Monolayer transition metal dichalcogenides, MX2 (M = Mo, W and X = S, Se), are direct-gap semiconductors with some interesting properties. First, the low-dimensional hexagonal structure leads to two inequivalent K-points, K and K’, in the brillioun zone. Second, this valley index and spin are intrinsically coupled, and spin-dependent selection rules enable one to independently populate and interrogate a unique K valley with circularly polarized light. Here we probe the degree of circular polarization of the emitted photoluminescence as function of the photo-excitation energy and temperature to elucidate spin-dependent inter- and intra-valley relaxation mechanisms. Monolayer flakes of MoS2 and MoSe2 show a strong depolarization as the excitation energy is increased. However, WS2 maintains significant polarization for high excitation energies, even at room temperature when properly prepared. We discuss the behavior of the polarization in terms of various phonon assisted intervalley scattering processes. This work was supported by NRL and the NRL Nanoscience Institute
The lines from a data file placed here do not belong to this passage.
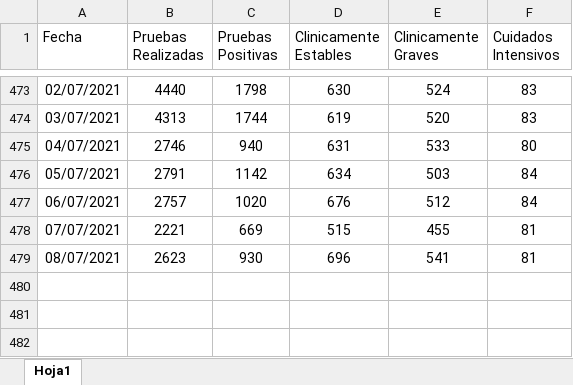
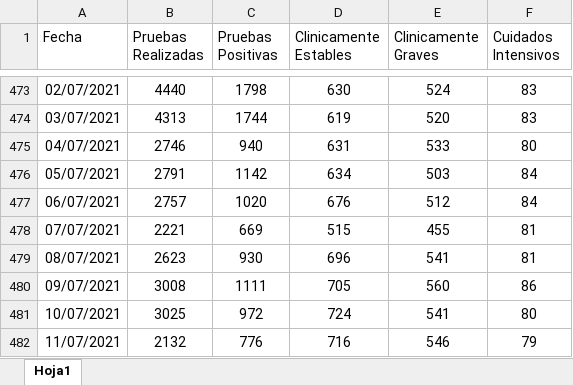
Before and after one commit to Sud-Austral/Datos_Honduras, an Excel workbook: datacovidhn/Condición_Pacientes_HN.xlsx, sheet Hoja1, drawn as a sheet; only a part is shown, gaps mark what is left out; values as stored, in another font and other column widths than the file's, no borders; table styles not drawn; the diff names each change by its address in the sheet, - before the commit and + after, or states it on an @@ line.

```diff
--- a/datacovidhn/Condición_Pacientes_HN.xlsx (sheet Hoja1)
+++ b/datacovidhn/Condición_Pacientes_HN.xlsx (sheet Hoja1)
+row 480: 09/07/2021 | 3008 | 1111 | 705 | 560 | 86
+row 481: 10/07/2021 | 3025 | 972 | 724 | 541 | 80
+row 482: 11/07/2021 | 2132 | 776 | 716 | 546 | 79
```
Also changed, not shown: 2 other files.
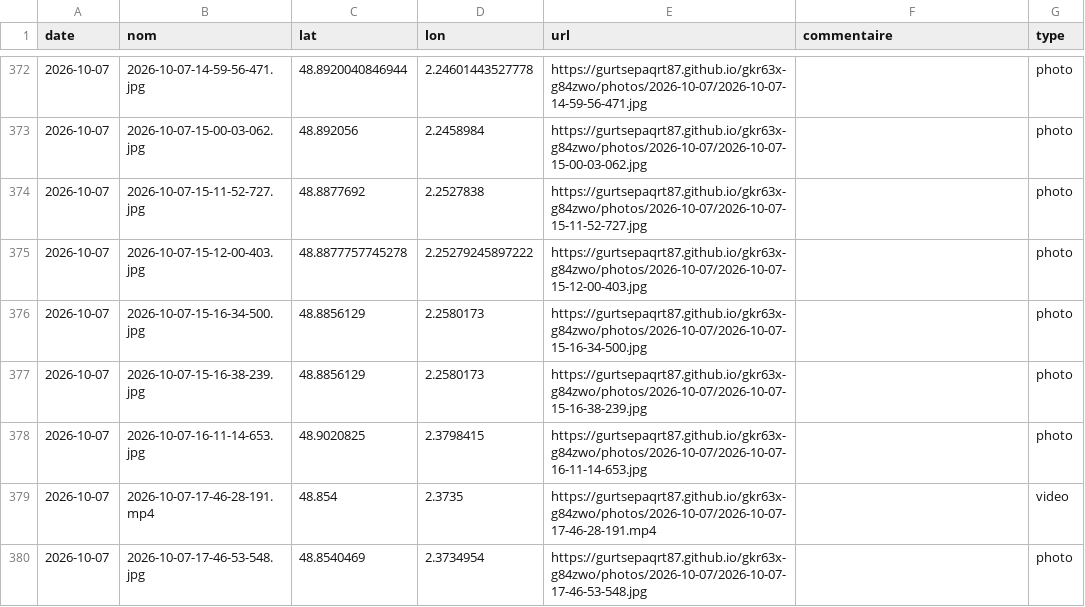
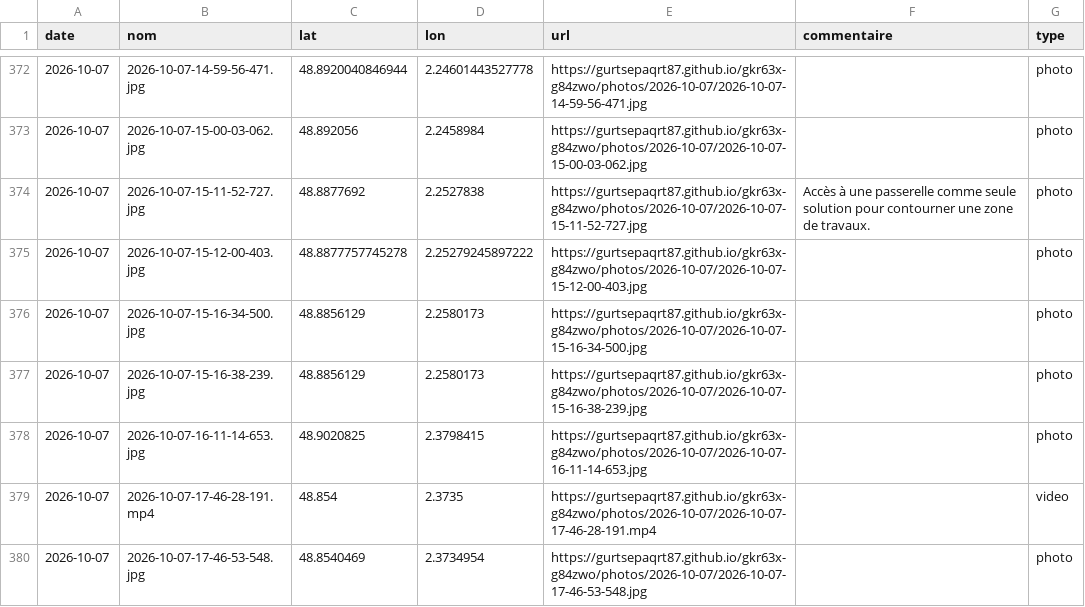
Before and after one commit to gurtsepaqrt87/gkr63x-g84zwo, a CSV file: photos.csv, drawn as a sheet; only a part is shown, gaps mark what is left out.

Commit message:
commentaire 2026-10-07-15-11-52-727 (2026-10-07)

```diff
--- a/photos.csv
+++ b/photos.csv
@@ -373,3 +373,3 @@ date,nom,lat,lon,url,commentaire,type
 2026-10-07,2026-10-07-15-00-03-062.jpg,48.892056,2.2458984,https://gurtsepaqrt87.github.io/gkr63x-g84zwo/photos/2026-10-07/2026-10-07-15-00-03-062.jpg,,photo
-2026-10-07,2026-10-07-15-11-52-727.jpg,48.8877692,2.2527838,https://gurtsepaqrt87.github.io/gkr63x-g84zwo/photos/2026-10-07/2026-10-07-15-11-52-727.jpg,,photo
+2026-10-07,2026-10-07-15-11-52-727.jpg,48.8877692,2.2527838,https://gurtsepaqrt87.github.io/gkr63x-g84zwo/photos/2026-10-07/2026-10-07-15-11-52-727.jpg,Accès à une passerelle comme seule solution pour contourner une zone de travaux.,photo
 2026-10-07,2026-10-07-15-12-00-403.jpg,48.8877757745278,2.25279245897222,https://gurtsepaqrt87.github.io/gkr63x-g84zwo/photos/2026-10-07/2026-10-07-15-12-00-403.jpg,,photo
```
Tunnel barriers are key elements for both charge-and spin-based electronics, offering devices with reduced power consumption and new paradigms for information processing. Such devices require mating dissimilar materials, raising issues of heteroepitaxy, interface stability, and electronic states that severely complicate fabrication and compromise performance. Graphene is the perfect tunnel barrier. It is an insulator out-of-plane, possesses a defect-free, linear habit, and is impervious to interdiffusion. Nonetheless, true tunneling between two stacked graphene layers is not possible in environmental conditions (magnetic field, temperature, etc.) usable for electronics applications. However, two stacked graphene layers can be decoupled using chemical functionalization. Here, we demonstrate homoepitaxial tunnel barrier devices in which graphene serves as both the tunnel barrier and the high mobility transport channel. Beginning with multilayer graphene, we fluorinate or hydrogenate the top layer to decouple it from the bottom layer, so that it serves as a single monolayer tunnel barrier for both charge and spin injection into the lower graphene transport channel. We demonstrate successful tunneling by measuring non-linear IV curves, and a weakly temperature dependent zero bias resistance. We perform lateral transport of spin currents in non-local spin-valve structures and determine spin lifetimes with the non-local Hanle effect to be commensurate with previous studies (~200 ps). However, we also demonstrate the highest spin polarization efficiencies (~45%) yet measured in graphene-based spin devices .
 A.L. Friedman, et al., Homoepitaxial tunnel barriers with functionalized graphene-on-graphene for charge and spin transport, Nat. Comm. 5, 3161 (2014).